=== Section Start ===

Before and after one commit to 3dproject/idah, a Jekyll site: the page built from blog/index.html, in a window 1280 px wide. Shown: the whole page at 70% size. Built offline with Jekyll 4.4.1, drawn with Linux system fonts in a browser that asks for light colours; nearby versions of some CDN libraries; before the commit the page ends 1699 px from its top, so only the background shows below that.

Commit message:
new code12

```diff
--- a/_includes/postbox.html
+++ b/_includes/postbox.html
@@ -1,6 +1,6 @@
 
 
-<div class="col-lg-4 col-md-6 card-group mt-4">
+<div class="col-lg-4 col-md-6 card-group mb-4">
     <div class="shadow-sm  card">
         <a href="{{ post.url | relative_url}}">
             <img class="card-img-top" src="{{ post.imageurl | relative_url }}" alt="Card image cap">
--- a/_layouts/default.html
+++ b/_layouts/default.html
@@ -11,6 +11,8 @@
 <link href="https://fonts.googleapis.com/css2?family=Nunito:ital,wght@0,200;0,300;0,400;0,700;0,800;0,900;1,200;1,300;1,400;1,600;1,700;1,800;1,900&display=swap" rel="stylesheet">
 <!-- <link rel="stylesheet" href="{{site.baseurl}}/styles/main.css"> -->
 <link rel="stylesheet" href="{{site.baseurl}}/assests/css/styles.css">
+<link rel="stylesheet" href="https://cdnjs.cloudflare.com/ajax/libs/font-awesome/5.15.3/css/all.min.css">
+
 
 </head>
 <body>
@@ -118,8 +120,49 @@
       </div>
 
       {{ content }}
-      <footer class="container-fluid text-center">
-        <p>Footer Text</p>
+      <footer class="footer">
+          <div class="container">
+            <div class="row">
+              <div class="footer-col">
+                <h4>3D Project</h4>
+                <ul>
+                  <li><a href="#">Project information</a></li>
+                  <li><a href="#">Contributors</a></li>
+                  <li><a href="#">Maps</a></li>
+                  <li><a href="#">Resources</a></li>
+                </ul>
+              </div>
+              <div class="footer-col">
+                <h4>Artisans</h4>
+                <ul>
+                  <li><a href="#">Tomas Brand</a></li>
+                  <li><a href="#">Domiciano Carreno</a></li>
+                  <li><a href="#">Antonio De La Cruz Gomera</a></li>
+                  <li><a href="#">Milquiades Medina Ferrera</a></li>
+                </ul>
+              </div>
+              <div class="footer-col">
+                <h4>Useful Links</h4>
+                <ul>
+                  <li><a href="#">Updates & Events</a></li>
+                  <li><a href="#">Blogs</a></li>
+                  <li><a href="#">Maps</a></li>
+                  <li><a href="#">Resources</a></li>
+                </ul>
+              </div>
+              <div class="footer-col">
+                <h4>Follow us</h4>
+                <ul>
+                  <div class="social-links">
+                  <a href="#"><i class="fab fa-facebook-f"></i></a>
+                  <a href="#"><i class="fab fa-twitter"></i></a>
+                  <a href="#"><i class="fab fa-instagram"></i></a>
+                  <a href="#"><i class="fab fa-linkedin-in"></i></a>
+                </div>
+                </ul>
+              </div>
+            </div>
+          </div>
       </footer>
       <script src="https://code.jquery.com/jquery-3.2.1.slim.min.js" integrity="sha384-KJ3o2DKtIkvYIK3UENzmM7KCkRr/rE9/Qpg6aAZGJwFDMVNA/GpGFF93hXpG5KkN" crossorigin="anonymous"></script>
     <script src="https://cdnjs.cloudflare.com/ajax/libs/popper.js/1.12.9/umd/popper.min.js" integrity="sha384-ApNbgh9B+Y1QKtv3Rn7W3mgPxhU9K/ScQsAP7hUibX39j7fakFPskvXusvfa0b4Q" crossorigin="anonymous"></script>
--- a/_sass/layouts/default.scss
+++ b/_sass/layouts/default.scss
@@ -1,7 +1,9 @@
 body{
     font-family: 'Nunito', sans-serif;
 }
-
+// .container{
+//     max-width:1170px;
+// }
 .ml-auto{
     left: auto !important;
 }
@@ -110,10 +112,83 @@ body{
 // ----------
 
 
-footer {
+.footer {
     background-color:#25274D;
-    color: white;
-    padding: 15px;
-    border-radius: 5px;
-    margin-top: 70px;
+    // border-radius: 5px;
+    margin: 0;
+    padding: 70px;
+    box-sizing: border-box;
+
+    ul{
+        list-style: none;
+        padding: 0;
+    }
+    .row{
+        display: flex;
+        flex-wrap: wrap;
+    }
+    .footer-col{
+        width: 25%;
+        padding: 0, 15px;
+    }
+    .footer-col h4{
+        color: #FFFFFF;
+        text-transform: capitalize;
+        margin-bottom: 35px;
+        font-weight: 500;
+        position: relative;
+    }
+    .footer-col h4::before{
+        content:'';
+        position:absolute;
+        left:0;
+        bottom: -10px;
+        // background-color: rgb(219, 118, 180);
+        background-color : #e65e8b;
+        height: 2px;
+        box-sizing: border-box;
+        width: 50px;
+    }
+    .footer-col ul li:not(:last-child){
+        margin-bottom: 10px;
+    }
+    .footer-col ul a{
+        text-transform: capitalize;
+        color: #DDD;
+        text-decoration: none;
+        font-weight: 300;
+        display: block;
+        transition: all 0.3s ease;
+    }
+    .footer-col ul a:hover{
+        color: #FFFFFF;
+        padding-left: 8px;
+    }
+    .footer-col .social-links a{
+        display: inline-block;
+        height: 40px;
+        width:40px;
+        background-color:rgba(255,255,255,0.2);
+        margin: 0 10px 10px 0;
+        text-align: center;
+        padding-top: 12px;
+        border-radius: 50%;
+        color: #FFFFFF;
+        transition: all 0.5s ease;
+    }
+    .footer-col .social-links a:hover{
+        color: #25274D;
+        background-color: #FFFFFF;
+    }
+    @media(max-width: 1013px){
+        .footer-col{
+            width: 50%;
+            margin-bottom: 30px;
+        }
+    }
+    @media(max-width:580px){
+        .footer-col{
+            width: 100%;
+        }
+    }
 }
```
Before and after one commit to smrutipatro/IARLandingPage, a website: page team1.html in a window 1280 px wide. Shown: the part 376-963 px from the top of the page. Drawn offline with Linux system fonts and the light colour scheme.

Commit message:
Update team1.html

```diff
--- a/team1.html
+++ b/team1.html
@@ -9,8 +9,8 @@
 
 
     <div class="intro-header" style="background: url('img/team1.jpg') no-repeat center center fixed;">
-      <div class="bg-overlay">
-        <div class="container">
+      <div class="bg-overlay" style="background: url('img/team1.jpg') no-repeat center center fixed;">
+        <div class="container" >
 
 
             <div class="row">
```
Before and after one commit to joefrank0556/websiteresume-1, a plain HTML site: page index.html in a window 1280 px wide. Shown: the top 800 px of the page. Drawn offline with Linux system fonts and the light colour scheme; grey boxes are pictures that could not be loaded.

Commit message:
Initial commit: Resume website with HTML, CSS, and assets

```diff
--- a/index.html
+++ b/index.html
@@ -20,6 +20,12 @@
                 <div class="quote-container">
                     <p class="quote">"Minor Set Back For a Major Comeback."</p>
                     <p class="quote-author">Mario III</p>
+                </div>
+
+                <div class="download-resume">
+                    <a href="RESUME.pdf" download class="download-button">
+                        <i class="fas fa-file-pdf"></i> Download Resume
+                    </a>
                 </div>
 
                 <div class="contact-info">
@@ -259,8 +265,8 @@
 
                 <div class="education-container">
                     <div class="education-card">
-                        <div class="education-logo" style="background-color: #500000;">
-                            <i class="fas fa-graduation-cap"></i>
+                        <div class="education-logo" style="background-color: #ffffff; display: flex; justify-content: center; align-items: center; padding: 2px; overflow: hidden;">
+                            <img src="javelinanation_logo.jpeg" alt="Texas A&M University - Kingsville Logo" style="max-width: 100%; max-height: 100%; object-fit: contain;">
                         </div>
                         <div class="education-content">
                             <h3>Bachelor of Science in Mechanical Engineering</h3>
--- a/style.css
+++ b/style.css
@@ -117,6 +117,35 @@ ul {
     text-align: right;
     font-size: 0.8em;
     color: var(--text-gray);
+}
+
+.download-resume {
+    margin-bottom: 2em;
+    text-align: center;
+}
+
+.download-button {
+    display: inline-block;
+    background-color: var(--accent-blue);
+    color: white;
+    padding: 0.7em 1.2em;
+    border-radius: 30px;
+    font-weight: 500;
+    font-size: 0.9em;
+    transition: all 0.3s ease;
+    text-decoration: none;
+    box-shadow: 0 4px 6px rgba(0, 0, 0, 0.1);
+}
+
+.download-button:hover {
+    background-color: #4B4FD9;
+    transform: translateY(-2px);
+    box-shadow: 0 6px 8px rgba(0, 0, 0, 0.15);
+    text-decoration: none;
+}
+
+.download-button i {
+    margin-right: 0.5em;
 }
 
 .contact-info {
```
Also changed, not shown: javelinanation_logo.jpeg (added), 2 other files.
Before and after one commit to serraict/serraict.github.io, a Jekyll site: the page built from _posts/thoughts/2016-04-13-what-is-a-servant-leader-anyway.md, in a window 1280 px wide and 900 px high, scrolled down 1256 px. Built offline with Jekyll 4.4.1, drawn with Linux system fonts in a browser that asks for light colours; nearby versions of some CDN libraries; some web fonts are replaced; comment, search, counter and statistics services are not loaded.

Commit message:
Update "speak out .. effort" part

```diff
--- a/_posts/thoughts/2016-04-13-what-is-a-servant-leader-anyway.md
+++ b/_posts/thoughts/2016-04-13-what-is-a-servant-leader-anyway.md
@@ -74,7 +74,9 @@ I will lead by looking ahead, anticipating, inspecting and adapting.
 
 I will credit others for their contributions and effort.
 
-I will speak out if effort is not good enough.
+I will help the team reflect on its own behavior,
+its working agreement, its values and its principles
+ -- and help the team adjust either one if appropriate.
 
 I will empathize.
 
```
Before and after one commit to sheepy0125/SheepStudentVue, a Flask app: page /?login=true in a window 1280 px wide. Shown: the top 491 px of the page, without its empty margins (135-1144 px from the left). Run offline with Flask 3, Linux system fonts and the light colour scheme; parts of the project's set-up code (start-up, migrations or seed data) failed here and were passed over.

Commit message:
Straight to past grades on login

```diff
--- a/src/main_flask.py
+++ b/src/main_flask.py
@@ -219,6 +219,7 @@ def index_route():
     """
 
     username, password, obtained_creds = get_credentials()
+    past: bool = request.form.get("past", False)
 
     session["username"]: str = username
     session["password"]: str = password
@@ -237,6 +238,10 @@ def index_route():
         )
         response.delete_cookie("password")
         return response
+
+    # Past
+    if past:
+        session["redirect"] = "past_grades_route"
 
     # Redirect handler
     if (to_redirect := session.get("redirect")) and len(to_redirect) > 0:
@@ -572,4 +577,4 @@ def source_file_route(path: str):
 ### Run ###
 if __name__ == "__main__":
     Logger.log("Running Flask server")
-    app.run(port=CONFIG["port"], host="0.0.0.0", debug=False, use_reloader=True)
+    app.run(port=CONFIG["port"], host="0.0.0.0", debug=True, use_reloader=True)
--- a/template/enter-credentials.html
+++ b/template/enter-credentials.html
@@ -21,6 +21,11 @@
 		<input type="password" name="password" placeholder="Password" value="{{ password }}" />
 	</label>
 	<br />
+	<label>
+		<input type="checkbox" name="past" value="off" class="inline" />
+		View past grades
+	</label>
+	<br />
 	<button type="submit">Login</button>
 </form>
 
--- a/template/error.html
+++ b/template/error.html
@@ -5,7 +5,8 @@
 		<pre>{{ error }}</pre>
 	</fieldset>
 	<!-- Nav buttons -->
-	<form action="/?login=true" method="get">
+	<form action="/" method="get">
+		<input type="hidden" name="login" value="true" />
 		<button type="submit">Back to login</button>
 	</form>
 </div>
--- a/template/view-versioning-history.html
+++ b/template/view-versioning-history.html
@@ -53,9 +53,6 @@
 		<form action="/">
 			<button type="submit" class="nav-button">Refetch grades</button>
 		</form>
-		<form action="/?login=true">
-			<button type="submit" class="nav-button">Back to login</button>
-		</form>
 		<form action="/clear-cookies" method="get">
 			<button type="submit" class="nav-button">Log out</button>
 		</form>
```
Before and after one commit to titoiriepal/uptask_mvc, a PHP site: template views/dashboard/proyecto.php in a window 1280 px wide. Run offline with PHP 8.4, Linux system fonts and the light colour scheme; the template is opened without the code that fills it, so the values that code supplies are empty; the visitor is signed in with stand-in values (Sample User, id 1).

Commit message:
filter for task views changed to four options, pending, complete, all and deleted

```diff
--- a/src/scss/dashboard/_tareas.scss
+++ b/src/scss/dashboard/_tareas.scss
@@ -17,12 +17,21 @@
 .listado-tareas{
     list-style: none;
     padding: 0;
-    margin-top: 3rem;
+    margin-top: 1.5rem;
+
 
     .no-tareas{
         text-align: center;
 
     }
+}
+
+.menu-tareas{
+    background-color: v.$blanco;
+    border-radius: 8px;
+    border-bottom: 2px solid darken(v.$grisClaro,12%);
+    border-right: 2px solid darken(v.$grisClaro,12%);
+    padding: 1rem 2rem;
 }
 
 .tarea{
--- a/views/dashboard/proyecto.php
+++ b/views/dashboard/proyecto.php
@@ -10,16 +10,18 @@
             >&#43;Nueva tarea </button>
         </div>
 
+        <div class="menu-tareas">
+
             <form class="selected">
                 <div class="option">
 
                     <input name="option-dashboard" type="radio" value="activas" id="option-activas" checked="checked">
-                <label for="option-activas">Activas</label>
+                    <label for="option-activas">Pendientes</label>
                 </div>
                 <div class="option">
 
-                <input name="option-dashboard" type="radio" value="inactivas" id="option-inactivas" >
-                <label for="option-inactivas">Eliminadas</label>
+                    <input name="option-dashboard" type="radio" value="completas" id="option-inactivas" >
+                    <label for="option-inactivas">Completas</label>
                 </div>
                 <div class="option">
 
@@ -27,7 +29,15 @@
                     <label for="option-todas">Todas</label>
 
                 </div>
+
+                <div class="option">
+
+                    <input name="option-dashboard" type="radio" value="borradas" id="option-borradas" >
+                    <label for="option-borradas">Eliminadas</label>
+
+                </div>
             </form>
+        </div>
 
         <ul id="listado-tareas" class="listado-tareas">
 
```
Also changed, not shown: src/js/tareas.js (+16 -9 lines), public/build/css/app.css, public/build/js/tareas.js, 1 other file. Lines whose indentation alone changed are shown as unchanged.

=== Section End ===

Your answer should consist of copies of the lines above that include the string "anyway".

Before and after one commit to serraict/serraict.github.io, a Jekyll site: the page built from _posts/thoughts/2016-04-13-what-is-a-servant-leader-anyway.md, in a window 1280 px wide and 900 px high, scrolled down 1256 px. Built offline with Jekyll 4.4.1, drawn with Linux system fonts in a browser that asks for light colours; nearby versions of some CDN libraries; some web fonts are replaced; comment, search, counter and statistics services are not loaded.
--- a/_posts/thoughts/2016-04-13-what-is-a-servant-leader-anyway.md
+++ b/_posts/thoughts/2016-04-13-what-is-a-servant-leader-anyway.md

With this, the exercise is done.